Here is the link to the full comic: Final Web Comic
The current possibilities of my webcomic include scrolling down a single file group of two scenes where multiple parts of the comic can be analyzed at once. Viewers also have the option of clicking on each comic to see each scene up closure and clicking from the left or right to move to the next or current scene. The major limitation that I had to take into consideration was that on smaller devices, like my phone, not all of the images look perfectly clear even though I used high resolution.
WordPress did that by default and on a computer screen, all of the images look better. All of my scenes flow from left to right and top to bottom. My use of linguistic mode also helps to guide readers through the comic. My panels are very uniform because I used WordPress’ square grid option which made all the gutters equal and precise. Scott McCloud might say my comic is an interesting mix between real-life pixel-based graphics and cartoon settings.
I used photoshop to cut myself out of photos and then I placed those PSD filed into Illustrator where I created a vector-based setting. During my freshman year, I had a friend who would do this a lot just for fun. He would create funny cut-outs of himself to be silly and make people laugh. Often times, people could very much relate to the scenes he made which is why they were such a hoot. I wanted to try this tactic out myself. I used WordPress for this comic because I liked the option of creating a square gride and then allowing users to click on each photo. I wouldn’t be able to code that with HTML and CSS in the time span/skill level I am currently at.
WordPress doesn’t display Adobe files or PDF’s so I uploaded high-quality 1200X1200 pixel JPG’s that I exported for Adobe Ai. I learned more about exporting settings in both Illustrator and Photoshop.

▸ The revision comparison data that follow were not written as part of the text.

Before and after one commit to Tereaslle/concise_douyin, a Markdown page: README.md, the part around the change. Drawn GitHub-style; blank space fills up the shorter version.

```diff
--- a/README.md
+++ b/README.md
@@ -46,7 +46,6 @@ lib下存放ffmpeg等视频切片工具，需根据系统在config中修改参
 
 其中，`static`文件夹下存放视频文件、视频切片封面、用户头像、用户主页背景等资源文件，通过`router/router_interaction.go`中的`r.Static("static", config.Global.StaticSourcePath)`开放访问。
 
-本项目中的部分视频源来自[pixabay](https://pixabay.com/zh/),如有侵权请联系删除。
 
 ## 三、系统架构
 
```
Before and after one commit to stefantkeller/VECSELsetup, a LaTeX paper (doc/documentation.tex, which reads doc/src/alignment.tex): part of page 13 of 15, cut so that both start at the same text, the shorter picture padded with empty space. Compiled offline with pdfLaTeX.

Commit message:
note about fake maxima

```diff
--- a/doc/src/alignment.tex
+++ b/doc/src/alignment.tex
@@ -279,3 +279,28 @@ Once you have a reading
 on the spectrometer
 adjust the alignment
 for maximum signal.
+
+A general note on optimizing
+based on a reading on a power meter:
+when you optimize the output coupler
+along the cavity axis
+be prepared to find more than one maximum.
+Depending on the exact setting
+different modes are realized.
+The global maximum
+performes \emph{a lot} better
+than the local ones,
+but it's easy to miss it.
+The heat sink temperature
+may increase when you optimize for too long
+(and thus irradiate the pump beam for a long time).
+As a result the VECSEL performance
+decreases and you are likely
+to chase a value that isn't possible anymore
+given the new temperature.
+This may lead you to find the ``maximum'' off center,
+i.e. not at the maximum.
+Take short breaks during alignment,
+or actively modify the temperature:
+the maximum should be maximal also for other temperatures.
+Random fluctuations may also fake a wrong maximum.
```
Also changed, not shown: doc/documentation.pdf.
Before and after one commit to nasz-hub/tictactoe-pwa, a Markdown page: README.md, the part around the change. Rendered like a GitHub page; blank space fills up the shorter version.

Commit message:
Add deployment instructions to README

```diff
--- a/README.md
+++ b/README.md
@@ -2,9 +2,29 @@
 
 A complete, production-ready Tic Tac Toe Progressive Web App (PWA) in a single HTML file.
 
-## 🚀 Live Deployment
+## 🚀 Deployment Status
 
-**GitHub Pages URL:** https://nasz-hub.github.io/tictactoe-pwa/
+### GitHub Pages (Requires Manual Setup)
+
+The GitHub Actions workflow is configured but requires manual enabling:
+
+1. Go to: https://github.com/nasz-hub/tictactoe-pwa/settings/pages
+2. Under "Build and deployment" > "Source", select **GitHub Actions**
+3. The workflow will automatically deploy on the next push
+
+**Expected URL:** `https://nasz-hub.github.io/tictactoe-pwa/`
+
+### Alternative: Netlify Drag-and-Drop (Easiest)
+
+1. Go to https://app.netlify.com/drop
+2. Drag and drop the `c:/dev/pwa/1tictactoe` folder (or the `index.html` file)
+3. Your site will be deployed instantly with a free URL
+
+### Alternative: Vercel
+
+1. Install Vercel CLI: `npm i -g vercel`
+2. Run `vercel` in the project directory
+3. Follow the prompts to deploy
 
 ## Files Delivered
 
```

There are so many options and I had a few questions about image quality and why resolution requirements change depending on the situation.